Fourth, live frugally. I promise it won’t kill you. When you’re out of college and have that dream job is when you can splurge a bit.
Fifth, use your time wisely. Time management will save you headaches and flunking out. I met so many fresh out of high school students that didn’t have a clue as to how to manage their time. They were adults. They were “free” for the first time. It was time to party. Bad idea.
Remember you are in college so you can have an education and be able to get a job that you will enjoy and hopefully pay you well. So your first priority should be to get the best grades possible. Let me tell you how I did it. Keep in mind when I was attending college I also had to go home to care for my family. I had a planner that I used religiously!
The first thing I learned was to tape record all my classes. Before you do this make sure to ask your professors permission. I never had a professor tell me I couldn’t, but I have heard of some that do not allow their lectures to be recorded. If that is the case, listen and take notes carefully. Also, find a classmate that you can compare notes with, so hopefully anything you miss they will have and vice versa.

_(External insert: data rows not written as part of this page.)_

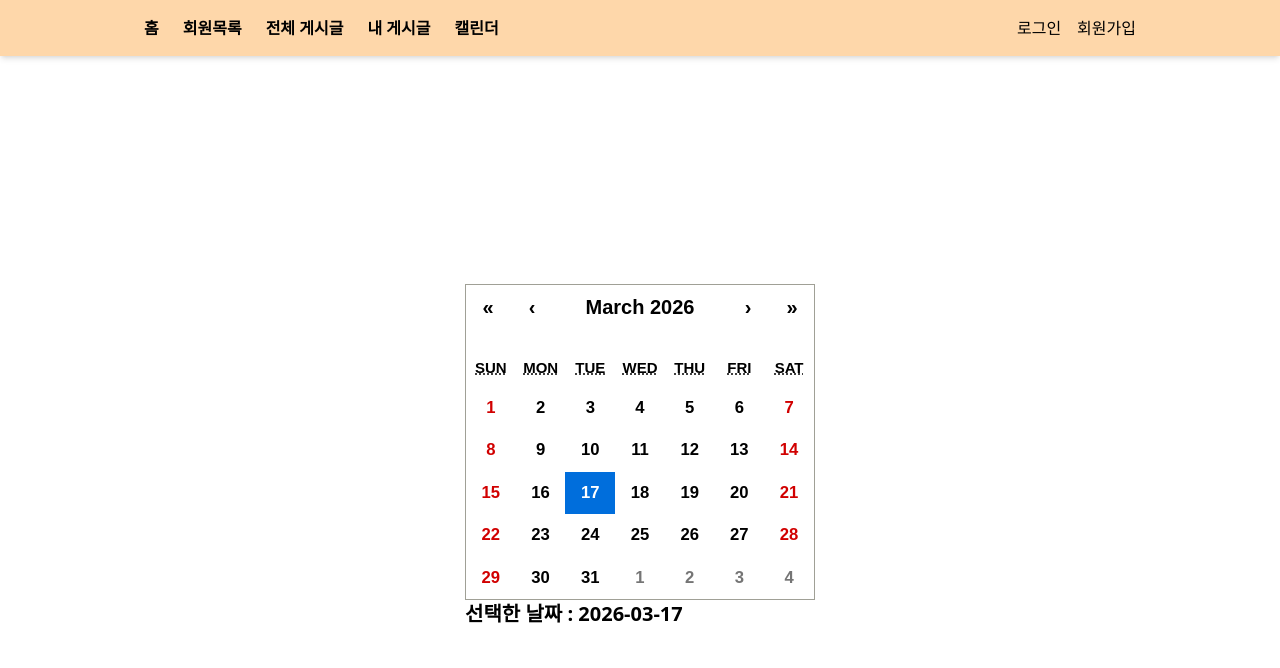
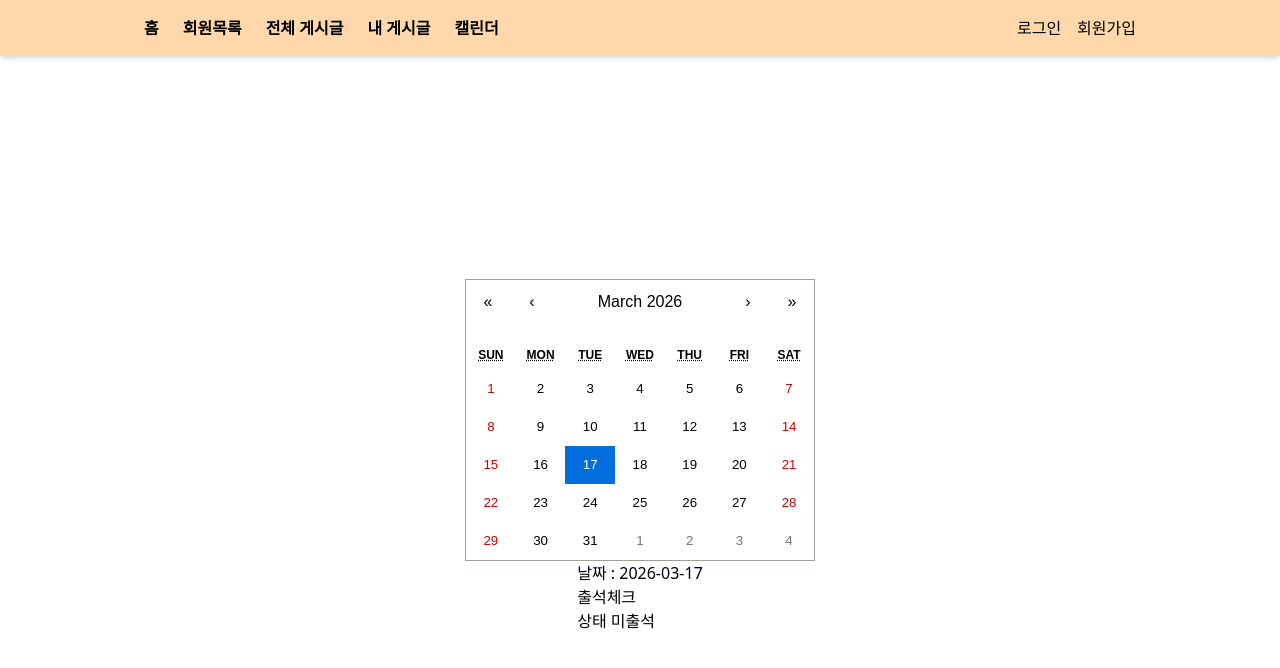
Before and after one commit to PARKJAEKYUNG0525/Blog_mini_project, a React (Vite) app: page /Calendar in a window 1280 px wide. Shown: the top 668 px of the page. Built offline with nearby package versions, Linux system fonts and the light colour scheme.

Commit message:
edit calendar

```diff
--- a/src/components/Calendar.jsx
+++ b/src/components/Calendar.jsx
@@ -1,12 +1,38 @@
-import React from 'react';
+import { useState } from 'react';
 import MyCalendar from './Calendar/MyCalendar';
+import Attendance from './Calendar/Attendance'
+
+const getDateKey = (date) => {
+  const year = date.getFullYear();
+  const month = String(date.getMonth() + 1).padStart(2, '0');
+  const day = String(date.getDate()).padStart(2, '0');
+
+  return `${year}-${month}-${day}`;
+};
 
 const Calendar = () => {
-    return (
-        <div className="flex justify-center items-center h-screen text-xl font-bold">
-            <MyCalendar />
-        </div>
-    );
+
+  const [date, setDate] = useState(new Date());
+  const [attendance, setAttendance] = useState({});
+
+  const dateKey = getDateKey(date); // ⭐ 여기서 생성
+
+  return (
+    <div className="flex flex-col items-center justify-center h-screen">
+
+      <MyCalendar
+        date={date}
+        setDate={setDate}
+      />
+
+      <Attendance
+        dateKey={dateKey}   // ⭐ date 대신 key 내려줌
+        attendance={attendance}
+        setAttendance={setAttendance}
+      />
+
+    </div>
+  );
 };
 
 export default Calendar;
--- a/src/components/Calendar/Attendance.jsx
+++ b/src/components/Calendar/Attendance.jsx
@@ -1,21 +1,27 @@
-import React from 'react';
+import {useState} from 'react';
 
-const Attendance = () => {
-    const [attendance,SetAttendance]=useState({});
-    const dataKey = Date.toISOString().slice(0,10);
+const Attendance = ({ dateKey, attendance, setAttendance }) => {
 
-     const checkAttendance=()=>{
-        const key = Date.toISOString().slice(0,10);
+  const checkAttendance = () => {
+    setAttendance({
+      ...attendance,
+      [dateKey]: true
+    });
+  };
 
-        SetAttendance({
-            ...attendance,[key]:true
-        });
-     }
-    return (
-        <div>
-            <button onClick={checkAttendance}>출석체크</button>
-        </div>
-    );
+  return (
+    <div>
+      <p>날짜 : {dateKey}</p>
+
+      <button onClick={checkAttendance}>
+        출석체크
+      </button>
+
+      <p>
+        상태 {attendance[dateKey] ? '출석' : '미출석'}
+      </p>
+    </div>
+  );
 };
 
 export default Attendance;
--- a/src/components/Calendar/CalendarPage.jsx
+++ /dev/null
@@ -1,18 +0,0 @@
-import React from 'react';
-import { useState } from 'react';
-
-const CalendarPage = () => {
-    const [date, setDate] = useState(new Date());
-    const [attendance,setAttendance] = useState({});
-    const [schedules, setSchedules] = useState({});
-
-
-
-    return (
-        <div>
-
-        </div>
-    );
-};
-
-export default CalendarPage;
--- a/src/components/Calendar/MyCalendar.jsx
+++ b/src/components/Calendar/MyCalendar.jsx
@@ -2,16 +2,14 @@ import { useState } from "react";
 import Calendar from "react-calendar";
 import "react-calendar/dist/Calendar.css";
 
-function MyCalendar() {
+  const MyCalendar = ({date, setDate}) =>{
 
-  const [date, setDate] = useState(new Date());
 
-  return (
-    <div>
-    <Calendar onChange={setDate} value={date} calendarType="gregory"/>
-    <p>선택한 날짜 : {date.toISOString().slice(0,10)}</p>
-    </div>
-  );
-}
+
+    return(
+      <Calendar onChange={setDate} value={date} calendarType="gregory" />
+    );
+  };
+
 
 export default MyCalendar;
```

My next step was to type my notes. Yes, I said type. I would go home and after everyone was fed and in bed. I would use my written notes in conjunction with the taped lectures to type my notes on my computer. I would print them out and put them in the appropriate folder. This worked well for me. I also had the most sought after notes in my classes. I was willing to share them to those who really needed them. There was one student my third semester that showed up for the first day of classes. This particular class didn’t have much homework to turn in and he didn’t show up again until right before mid-terms. He came in saw my notes and asked if he could borrow them. I asked why he hadn’t been attending classes. I thought maybe he had been ill. His response? He didn’t like to get up for an 8 a.m. class. It interfered with his fraternity activities. My response? If I can get up at 5:30 am , get myself and my daughter ready, take her to daycare, drive an hour to college and make an 8 a.m. class; he could drag himself out of bed and make it across campus from the dorms for an 8 am class. No, he couldn’t borrow my notes.
One habit I got into after the first day of class was to carefully review the course syllabus and put any information from the syllabus into my planner. Also, if there were book and/or magazine reports required, I would ask the professor if there was any reason I could not start them immediately. There were times the professor would have a specific topic in mind that would require me to wait until closer to the due date or the professor had articles already chosen and would assign them later in the course.
Another tip is keep everything. Several times I had to refer back to a previous course. I also had occasions that a book or magazine report that I did last semester was relevant to my current class work.
Now about textbooks, they are expensive. The book stores on college campuses usually buy back text books at the end of the semester so, if at all possible, get used books. You have the benefit of someone else’s highlighting and notes not to mention they are cheaper. It gives you a heads up on what the professor will focus on assuming you have the same professor.